● **TASK INPUT**
########################################

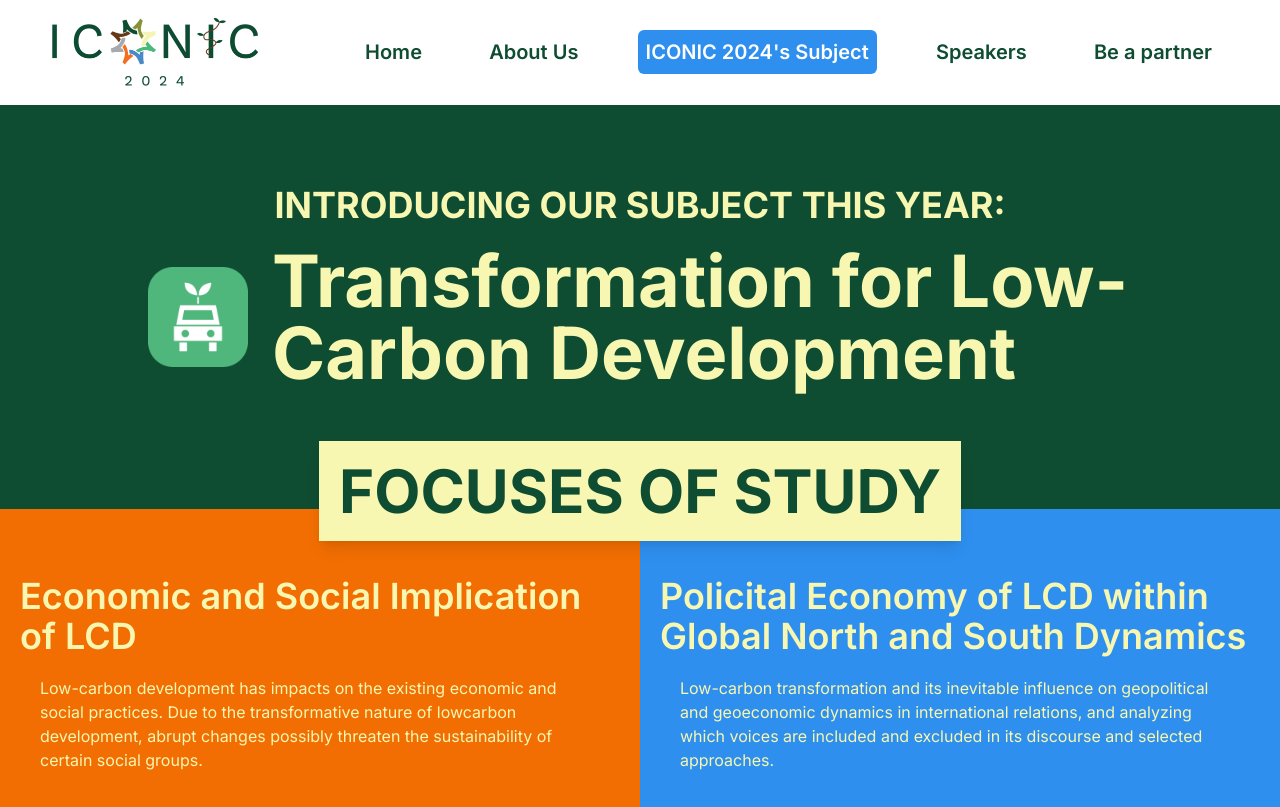
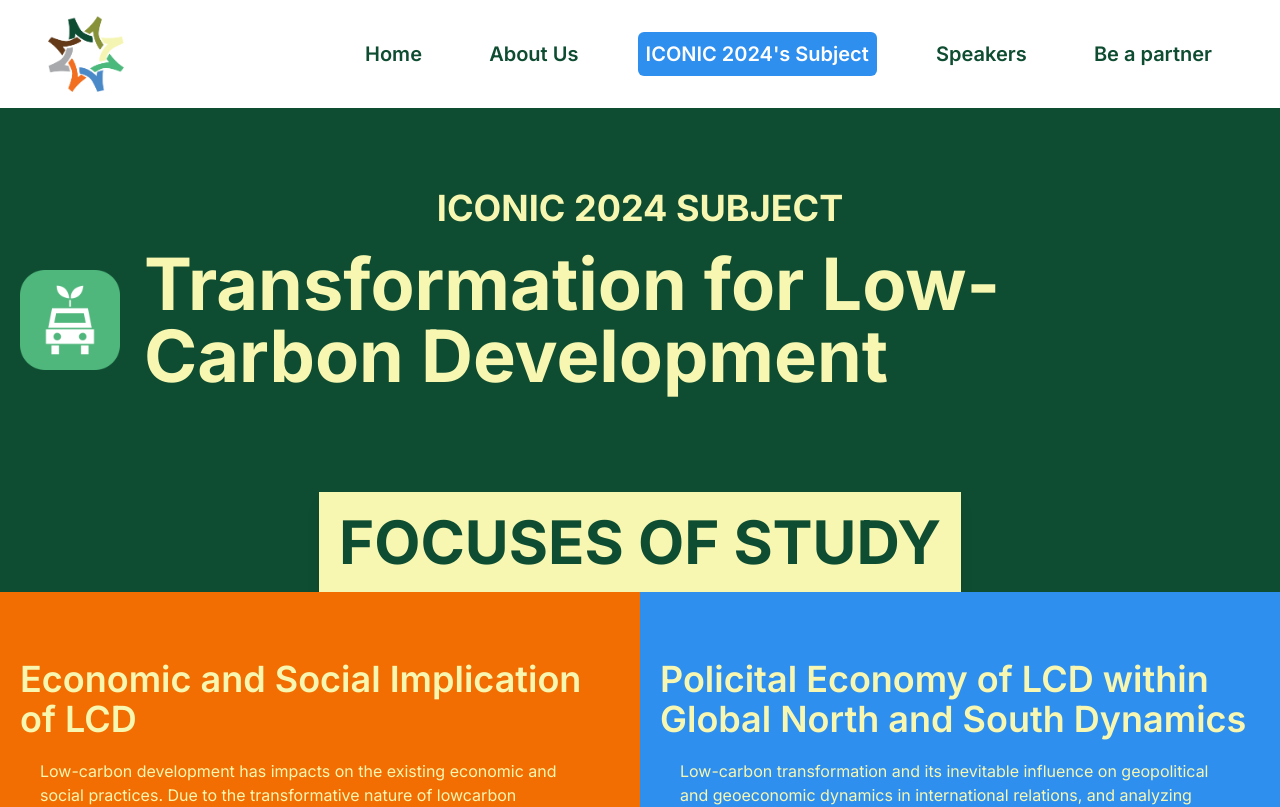
Before and after one commit to ppijerman/iconic-24, a Next.js app: page /subject in a window 1280 px wide. Shown: the top 807 px of the page. Built offline with nearby package versions, Linux system fonts and the light colour scheme; a web font is replaced by a local one.

Commit message:
fixed pages

```diff
--- a/app/about/page.tsx
+++ b/app/about/page.tsx
@@ -3,11 +3,9 @@ import iconicLogo from "@/assets/logo.png";
 import Image from "next/image";
 import lowCarbon from "@/assets/icons/low-carbon.png";
 import { motion } from "framer-motion";
-import { Subtopics } from "../subject/subtopics";
 
 import { IconicImages } from "./iconic-images";
 import { Button } from "@/components/ui/button";
-import { FieldOfStudy } from "../subject/field-of-study";
 
 export default function Page() {
   return (
@@ -78,7 +76,6 @@ export default function Page() {
         </div>
         <div className="w-full flex flex-col items-center justify-center">
           <h1 className="pt-10 pb-20 text-4xl font-semibold">Past ICONIC</h1>
-
           <IconicImages />
         </div>
       </div>
--- /dev/null
+++ b/app/contact/page.tsx
@@ -0,0 +1,7 @@
+export default function Page() {
+  return (
+    <main className="min-h-screen flex flex-col gap-4 items-center justify-center">
+      <h1 className="text-3xl md:text-5xl font-bold">Contact Us</h1>
+    </main>
+  );
+}
--- a/app/subject/page.tsx
+++ b/app/subject/page.tsx
@@ -7,10 +7,8 @@ export default function Page() {
   return (
     <main className="flex flex-col justify-center items-center w-full">
       <div className="bg-secondary flex min-h-screen w-full justify-center text-primary flex-col items-center">
-        <div className="font-bold pt-20 w-[80%] flex flex-col items-center justify-center">
-          <h1 className="text-3xl md:text-4xl">
-            INTRODUCING OUR SUBJECT THIS YEAR:
-          </h1>
+        <div className="font-bold pt-20 flex flex-col items-center justify-center">
+          <h1 className="text-3xl md:text-4xl px-5">ICONIC 2024 SUBJECT</h1>
           <div className="flex py-5 px-5 flex-row w-full items-center justify-center gap-6">
             <Image
               src={lowCarbon}
@@ -23,7 +21,7 @@ export default function Page() {
           </div>
         </div>
         <div className="flex flex-col items-center justify-center w-full bg-secondary text-primary">
-          <h1 className="mb-15 text-3xl md:text-6xl flex md:relative md:top-8 font-bold shadow-lg p-5 bg-primary text-secondary">
+          <h1 className="mt-20 mb-15 text-3xl md:text-6xl flex font-bold shadow-lg p-5 bg-primary text-secondary">
             FOCUSES OF STUDY
           </h1>
           <Subtopics />
--- a/components/header.tsx
+++ b/components/header.tsx
@@ -1,6 +1,6 @@
 "use client";
 
-import iconicLogo from "@/assets/logo-main-pr.png";
+import iconicLogo from "@/assets/logo.png";
 import Image from "next/image";
 import Link from "next/link";
 import { usePathname } from "next/navigation";
@@ -24,7 +24,7 @@ export function IconicHeader() {
             <Image
               src={iconicLogo}
               alt="Iconic Logo"
-              className="w-[150px] md:w-[300px] hover:bg-gray-300 p-2 transition"
+              className="w-[50px] md:w-[100px] hover:bg-gray-300 p-2 transition"
             />
           </Link>
         </div>
```
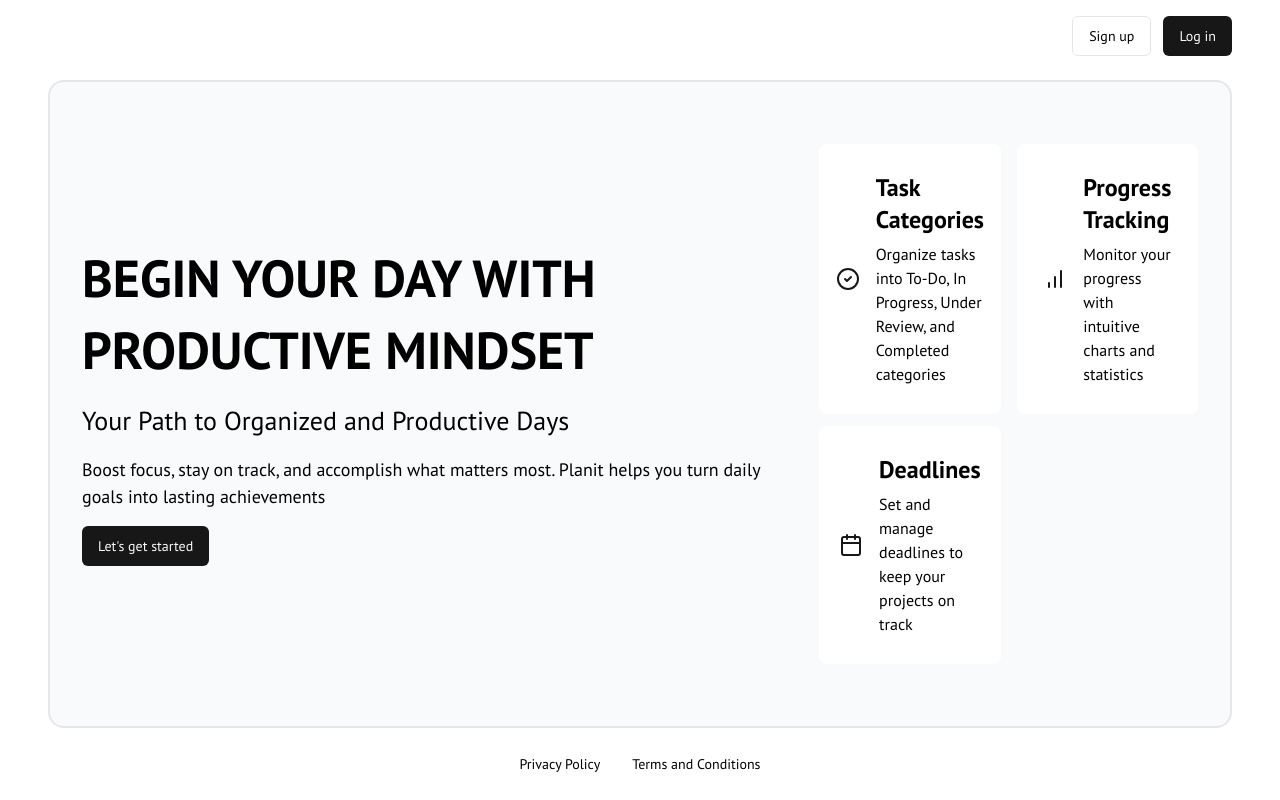
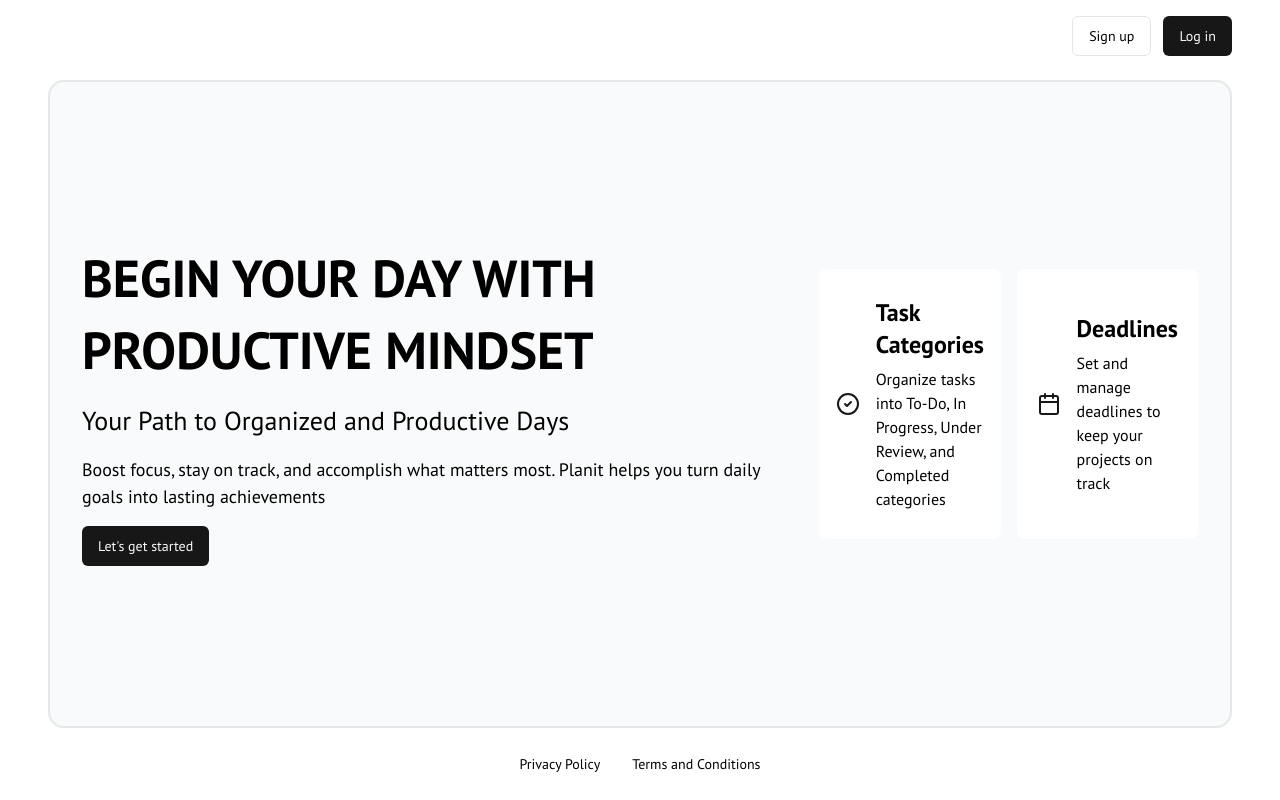
Before and after one commit to mohdsahil36/Task-Management-Application, a Next.js app: page / in a window 1280 px wide. Built offline with nearby package versions, Linux system fonts and the light colour scheme; no server answers.

Commit message:
task board

```diff
--- a/app/(app)/dashboard/features.tsx
+++ b/app/(app)/dashboard/features.tsx
@@ -14,11 +14,6 @@ const featuresData: Feature[] = [
         title: "Task Categories",
         description: "Organize tasks into To-Do, In Progress, Under Review, and Completed categories",
         icon: CircleCheck,
-    },
-    {
-        title: "Progress Tracking",
-        description: "Monitor your progress with intuitive charts and statistics",
-        icon: BarChart,
     },
     {
         title: "Deadlines",
```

########################################

● **WHAT YOU WILL DO**
Copy every line of the listing that includes the string "flex".

● **PROBLEM SOLUTION**
         <div className="w-full flex flex-col items-center justify-center">
+    <main className="min-h-screen flex flex-col gap-4 items-center justify-center">
     <main className="flex flex-col justify-center items-center w-full">
       <div className="bg-secondary flex min-h-screen w-full justify-center text-primary flex-col items-center">
-        <div className="font-bold pt-20 w-[80%] flex flex-col items-center justify-center">
+        <div className="font-bold pt-20 flex flex-col items-center justify-center">
           <div className="flex py-5 px-5 flex-row w-full items-center justify-center gap-6">
         <div className="flex flex-col items-center justify-center w-full bg-secondary text-primary">
-          <h1 className="mb-15 text-3xl md:text-6xl flex md:relative md:top-8 font-bold shadow-lg p-5 bg-primary text-secondary">
+          <h1 className="mt-20 mb-15 text-3xl md:text-6xl flex font-bold shadow-lg p-5 bg-primary text-secondary">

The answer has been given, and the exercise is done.